*Goal of the exercise:*
State how many lines in the records below contain the word "cells". Nothing else is needed.

*Input data:*
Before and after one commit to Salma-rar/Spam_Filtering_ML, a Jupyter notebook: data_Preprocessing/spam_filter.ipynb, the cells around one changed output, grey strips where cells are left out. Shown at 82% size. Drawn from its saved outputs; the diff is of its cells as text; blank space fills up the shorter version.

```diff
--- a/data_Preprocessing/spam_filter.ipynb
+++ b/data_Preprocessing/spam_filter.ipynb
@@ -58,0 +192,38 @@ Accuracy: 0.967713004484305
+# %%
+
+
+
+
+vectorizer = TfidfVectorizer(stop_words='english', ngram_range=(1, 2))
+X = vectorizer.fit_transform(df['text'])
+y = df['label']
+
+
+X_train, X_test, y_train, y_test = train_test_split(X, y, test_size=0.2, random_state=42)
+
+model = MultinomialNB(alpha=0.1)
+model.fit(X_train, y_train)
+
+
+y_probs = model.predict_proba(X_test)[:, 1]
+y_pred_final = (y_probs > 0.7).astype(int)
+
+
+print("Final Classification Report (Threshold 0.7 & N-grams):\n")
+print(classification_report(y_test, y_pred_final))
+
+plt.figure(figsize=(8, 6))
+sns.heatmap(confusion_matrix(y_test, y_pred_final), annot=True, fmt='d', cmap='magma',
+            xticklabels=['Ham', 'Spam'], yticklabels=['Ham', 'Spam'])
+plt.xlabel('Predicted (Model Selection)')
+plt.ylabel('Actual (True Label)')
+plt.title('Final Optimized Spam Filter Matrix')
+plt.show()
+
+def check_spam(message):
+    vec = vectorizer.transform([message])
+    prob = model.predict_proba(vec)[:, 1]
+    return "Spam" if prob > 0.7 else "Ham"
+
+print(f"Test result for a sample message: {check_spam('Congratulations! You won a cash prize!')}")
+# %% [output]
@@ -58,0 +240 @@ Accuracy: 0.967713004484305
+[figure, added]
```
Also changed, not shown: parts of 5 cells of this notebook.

---

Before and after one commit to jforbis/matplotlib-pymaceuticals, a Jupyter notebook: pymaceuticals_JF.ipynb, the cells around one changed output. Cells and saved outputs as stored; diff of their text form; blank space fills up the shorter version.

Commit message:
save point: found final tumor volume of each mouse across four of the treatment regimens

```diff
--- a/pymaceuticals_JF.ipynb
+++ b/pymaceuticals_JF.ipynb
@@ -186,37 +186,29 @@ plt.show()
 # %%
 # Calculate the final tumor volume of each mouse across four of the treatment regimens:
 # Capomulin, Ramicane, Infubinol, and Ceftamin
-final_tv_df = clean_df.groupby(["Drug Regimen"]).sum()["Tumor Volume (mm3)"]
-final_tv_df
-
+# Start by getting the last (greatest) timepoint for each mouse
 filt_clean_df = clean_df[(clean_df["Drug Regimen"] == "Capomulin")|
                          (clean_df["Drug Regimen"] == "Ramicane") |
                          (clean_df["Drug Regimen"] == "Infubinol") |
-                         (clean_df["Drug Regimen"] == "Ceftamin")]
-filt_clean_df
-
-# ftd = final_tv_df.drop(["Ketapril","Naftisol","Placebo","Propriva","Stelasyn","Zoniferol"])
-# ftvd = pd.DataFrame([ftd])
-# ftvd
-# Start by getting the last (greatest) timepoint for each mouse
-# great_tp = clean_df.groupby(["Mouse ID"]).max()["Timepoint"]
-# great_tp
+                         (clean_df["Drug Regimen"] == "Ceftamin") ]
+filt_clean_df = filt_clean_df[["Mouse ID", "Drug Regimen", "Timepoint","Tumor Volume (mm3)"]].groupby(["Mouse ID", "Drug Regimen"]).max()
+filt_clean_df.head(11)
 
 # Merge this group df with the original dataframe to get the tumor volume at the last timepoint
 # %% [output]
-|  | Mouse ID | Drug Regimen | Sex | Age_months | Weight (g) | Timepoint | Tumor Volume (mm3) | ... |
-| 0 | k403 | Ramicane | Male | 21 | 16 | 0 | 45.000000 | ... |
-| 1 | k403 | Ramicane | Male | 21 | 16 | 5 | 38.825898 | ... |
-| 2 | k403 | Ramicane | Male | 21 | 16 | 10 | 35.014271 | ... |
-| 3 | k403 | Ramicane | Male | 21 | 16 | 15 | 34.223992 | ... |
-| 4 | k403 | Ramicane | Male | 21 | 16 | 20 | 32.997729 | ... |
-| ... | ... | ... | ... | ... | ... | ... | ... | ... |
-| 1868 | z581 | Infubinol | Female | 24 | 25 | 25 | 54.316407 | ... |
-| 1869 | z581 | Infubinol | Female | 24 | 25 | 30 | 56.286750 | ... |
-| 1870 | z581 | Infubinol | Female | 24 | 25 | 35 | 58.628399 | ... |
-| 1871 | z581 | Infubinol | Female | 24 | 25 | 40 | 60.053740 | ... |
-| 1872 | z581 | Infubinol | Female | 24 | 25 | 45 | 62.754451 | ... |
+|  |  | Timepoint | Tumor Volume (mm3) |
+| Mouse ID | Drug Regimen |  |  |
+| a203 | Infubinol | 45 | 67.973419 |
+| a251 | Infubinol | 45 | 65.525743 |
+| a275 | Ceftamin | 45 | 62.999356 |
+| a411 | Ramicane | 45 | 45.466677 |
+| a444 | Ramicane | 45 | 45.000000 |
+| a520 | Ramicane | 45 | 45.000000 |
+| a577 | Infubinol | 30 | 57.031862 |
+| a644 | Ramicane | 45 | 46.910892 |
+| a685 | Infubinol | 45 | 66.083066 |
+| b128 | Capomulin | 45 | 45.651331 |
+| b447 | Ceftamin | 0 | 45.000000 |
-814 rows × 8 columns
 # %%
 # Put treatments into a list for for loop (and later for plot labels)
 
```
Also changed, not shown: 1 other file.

*Exercise solution:*
3